-- Opening Marker --

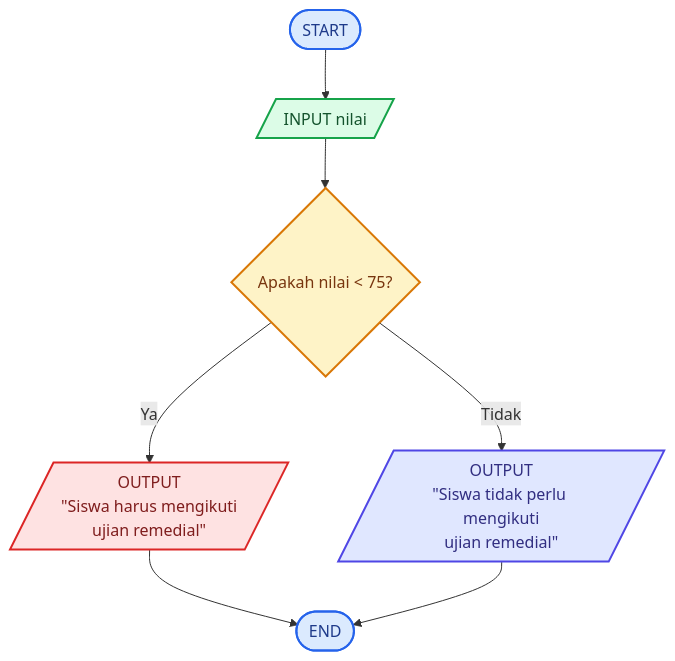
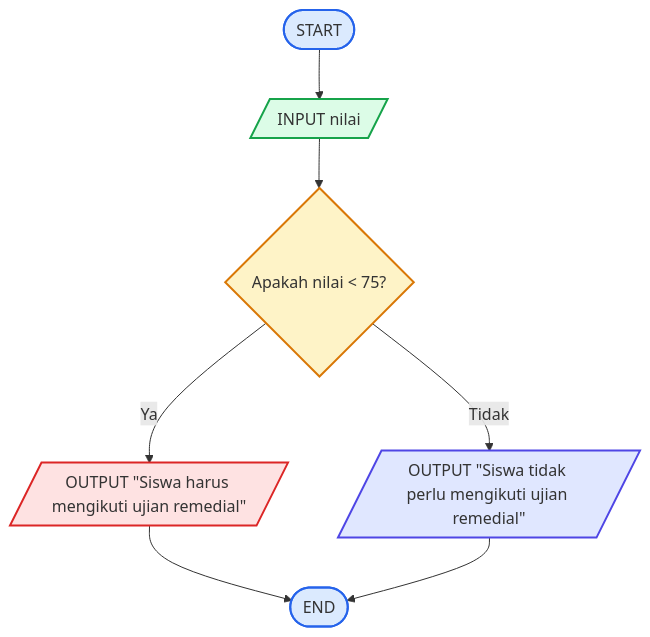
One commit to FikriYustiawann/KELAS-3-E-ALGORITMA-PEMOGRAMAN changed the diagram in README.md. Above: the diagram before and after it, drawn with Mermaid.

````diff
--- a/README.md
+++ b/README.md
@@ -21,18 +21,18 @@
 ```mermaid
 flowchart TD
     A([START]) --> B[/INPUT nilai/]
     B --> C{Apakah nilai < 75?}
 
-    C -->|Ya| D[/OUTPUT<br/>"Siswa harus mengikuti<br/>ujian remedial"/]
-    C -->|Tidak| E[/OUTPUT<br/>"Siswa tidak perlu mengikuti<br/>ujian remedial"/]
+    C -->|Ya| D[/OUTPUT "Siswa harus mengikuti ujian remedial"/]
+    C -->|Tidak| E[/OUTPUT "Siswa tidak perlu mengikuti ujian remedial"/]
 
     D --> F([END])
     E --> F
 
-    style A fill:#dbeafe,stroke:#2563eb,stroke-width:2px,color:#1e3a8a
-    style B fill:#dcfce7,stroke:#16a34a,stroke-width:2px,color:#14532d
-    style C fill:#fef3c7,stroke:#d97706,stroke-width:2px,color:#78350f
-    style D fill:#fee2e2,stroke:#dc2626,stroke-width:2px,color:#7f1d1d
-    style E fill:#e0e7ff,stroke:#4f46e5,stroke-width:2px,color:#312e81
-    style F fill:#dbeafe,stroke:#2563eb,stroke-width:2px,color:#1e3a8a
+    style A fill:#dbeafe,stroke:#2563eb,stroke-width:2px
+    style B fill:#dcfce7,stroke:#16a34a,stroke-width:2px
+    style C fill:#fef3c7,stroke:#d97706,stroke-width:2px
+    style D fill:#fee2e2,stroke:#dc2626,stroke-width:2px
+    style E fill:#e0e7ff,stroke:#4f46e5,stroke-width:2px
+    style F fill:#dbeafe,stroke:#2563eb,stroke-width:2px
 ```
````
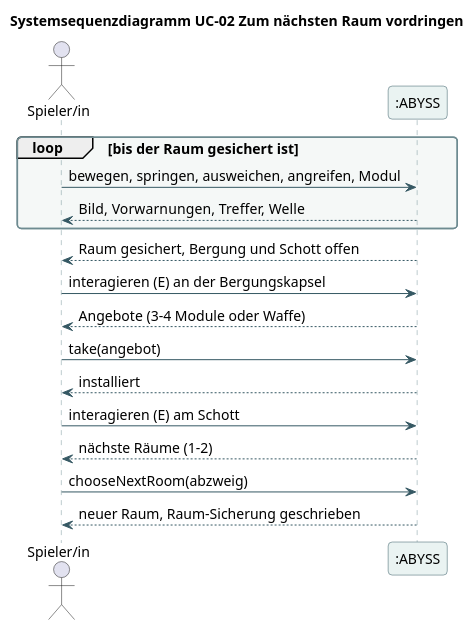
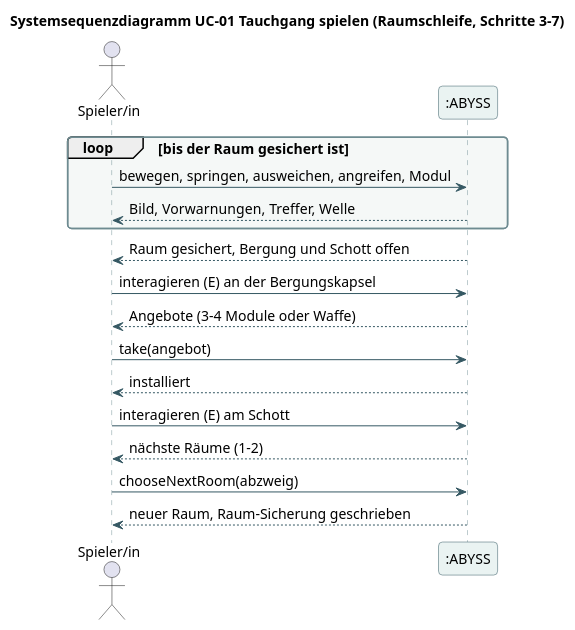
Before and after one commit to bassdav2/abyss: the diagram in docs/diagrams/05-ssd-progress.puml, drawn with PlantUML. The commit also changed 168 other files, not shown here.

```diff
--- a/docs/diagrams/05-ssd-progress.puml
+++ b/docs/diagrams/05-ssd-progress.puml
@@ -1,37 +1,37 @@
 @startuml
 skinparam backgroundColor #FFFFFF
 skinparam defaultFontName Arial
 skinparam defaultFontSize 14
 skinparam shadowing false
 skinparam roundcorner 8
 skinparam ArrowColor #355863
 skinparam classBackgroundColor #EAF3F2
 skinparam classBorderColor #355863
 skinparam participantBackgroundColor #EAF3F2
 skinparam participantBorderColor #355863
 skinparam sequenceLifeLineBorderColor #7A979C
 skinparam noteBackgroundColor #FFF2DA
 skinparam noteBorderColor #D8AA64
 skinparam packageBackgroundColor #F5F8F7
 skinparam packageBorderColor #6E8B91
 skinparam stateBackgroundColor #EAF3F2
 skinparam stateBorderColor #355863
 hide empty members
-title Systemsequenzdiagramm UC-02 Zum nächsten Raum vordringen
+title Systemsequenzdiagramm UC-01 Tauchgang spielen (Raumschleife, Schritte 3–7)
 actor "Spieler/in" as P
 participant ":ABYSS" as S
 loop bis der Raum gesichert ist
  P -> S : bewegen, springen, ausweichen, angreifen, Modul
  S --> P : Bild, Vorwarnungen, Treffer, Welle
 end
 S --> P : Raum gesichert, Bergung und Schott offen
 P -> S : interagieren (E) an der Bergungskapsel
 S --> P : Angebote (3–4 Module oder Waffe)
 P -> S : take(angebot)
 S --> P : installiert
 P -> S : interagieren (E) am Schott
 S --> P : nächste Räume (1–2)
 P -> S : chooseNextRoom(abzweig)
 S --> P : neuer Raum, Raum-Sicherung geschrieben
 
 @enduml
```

-- Closing Marker --

▸ The problem
Set down each record above exactly as it stands and leave out all pictures.

▸ Result of this exercise
One commit to FikriYustiawann/KELAS-3-E-ALGORITMA-PEMOGRAMAN changed the diagram in README.md. Above: the diagram before and after it, drawn with Mermaid.

````diff
--- a/README.md
+++ b/README.md
@@ -21,18 +21,18 @@
 ```mermaid
 flowchart TD
     A([START]) --> B[/INPUT nilai/]
     B --> C{Apakah nilai < 75?}
 
-    C -->|Ya| D[/OUTPUT<br/>"Siswa harus mengikuti<br/>ujian remedial"/]
-    C -->|Tidak| E[/OUTPUT<br/>"Siswa tidak perlu mengikuti<br/>ujian remedial"/]
+    C -->|Ya| D[/OUTPUT "Siswa harus mengikuti ujian remedial"/]
+    C -->|Tidak| E[/OUTPUT "Siswa tidak perlu mengikuti ujian remedial"/]
 
     D --> F([END])
     E --> F
 
-    style A fill:#dbeafe,stroke:#2563eb,stroke-width:2px,color:#1e3a8a
-    style B fill:#dcfce7,stroke:#16a34a,stroke-width:2px,color:#14532d
-    style C fill:#fef3c7,stroke:#d97706,stroke-width:2px,color:#78350f
-    style D fill:#fee2e2,stroke:#dc2626,stroke-width:2px,color:#7f1d1d
-    style E fill:#e0e7ff,stroke:#4f46e5,stroke-width:2px,color:#312e81
-    style F fill:#dbeafe,stroke:#2563eb,stroke-width:2px,color:#1e3a8a
+    style A fill:#dbeafe,stroke:#2563eb,stroke-width:2px
+    style B fill:#dcfce7,stroke:#16a34a,stroke-width:2px
+    style C fill:#fef3c7,stroke:#d97706,stroke-width:2px
+    style D fill:#fee2e2,stroke:#dc2626,stroke-width:2px
+    style E fill:#e0e7ff,stroke:#4f46e5,stroke-width:2px
+    style F fill:#dbeafe,stroke:#2563eb,stroke-width:2px
 ```
````
Before and after one commit to bassdav2/abyss: the diagram in docs/diagrams/05-ssd-progress.puml, drawn with PlantUML. The commit also changed 168 other files, not shown here.

```diff
--- a/docs/diagrams/05-ssd-progress.puml
+++ b/docs/diagrams/05-ssd-progress.puml
@@ -1,37 +1,37 @@
 @startuml
 skinparam backgroundColor #FFFFFF
 skinparam defaultFontName Arial
 skinparam defaultFontSize 14
 skinparam shadowing false
 skinparam roundcorner 8
 skinparam ArrowColor #355863
 skinparam classBackgroundColor #EAF3F2
 skinparam classBorderColor #355863
 skinparam participantBackgroundColor #EAF3F2
 skinparam participantBorderColor #355863
 skinparam sequenceLifeLineBorderColor #7A979C
 skinparam noteBackgroundColor #FFF2DA
 skinparam noteBorderColor #D8AA64
 skinparam packageBackgroundColor #F5F8F7
 skinparam packageBorderColor #6E8B91
 skinparam stateBackgroundColor #EAF3F2
 skinparam stateBorderColor #355863
 hide empty members
-title Systemsequenzdiagramm UC-02 Zum nächsten Raum vordringen
+title Systemsequenzdiagramm UC-01 Tauchgang spielen (Raumschleife, Schritte 3–7)
 actor "Spieler/in" as P
 participant ":ABYSS" as S
 loop bis der Raum gesichert ist
  P -> S : bewegen, springen, ausweichen, angreifen, Modul
  S --> P : Bild, Vorwarnungen, Treffer, Welle
 end
 S --> P : Raum gesichert, Bergung und Schott offen
 P -> S : interagieren (E) an der Bergungskapsel
 S --> P : Angebote (3–4 Module oder Waffe)
 P -> S : take(angebot)
 S --> P : installiert
 P -> S : interagieren (E) am Schott
 S --> P : nächste Räume (1–2)
 P -> S : chooseNextRoom(abzweig)
 S --> P : neuer Raum, Raum-Sicherung geschrieben
 
 @enduml
```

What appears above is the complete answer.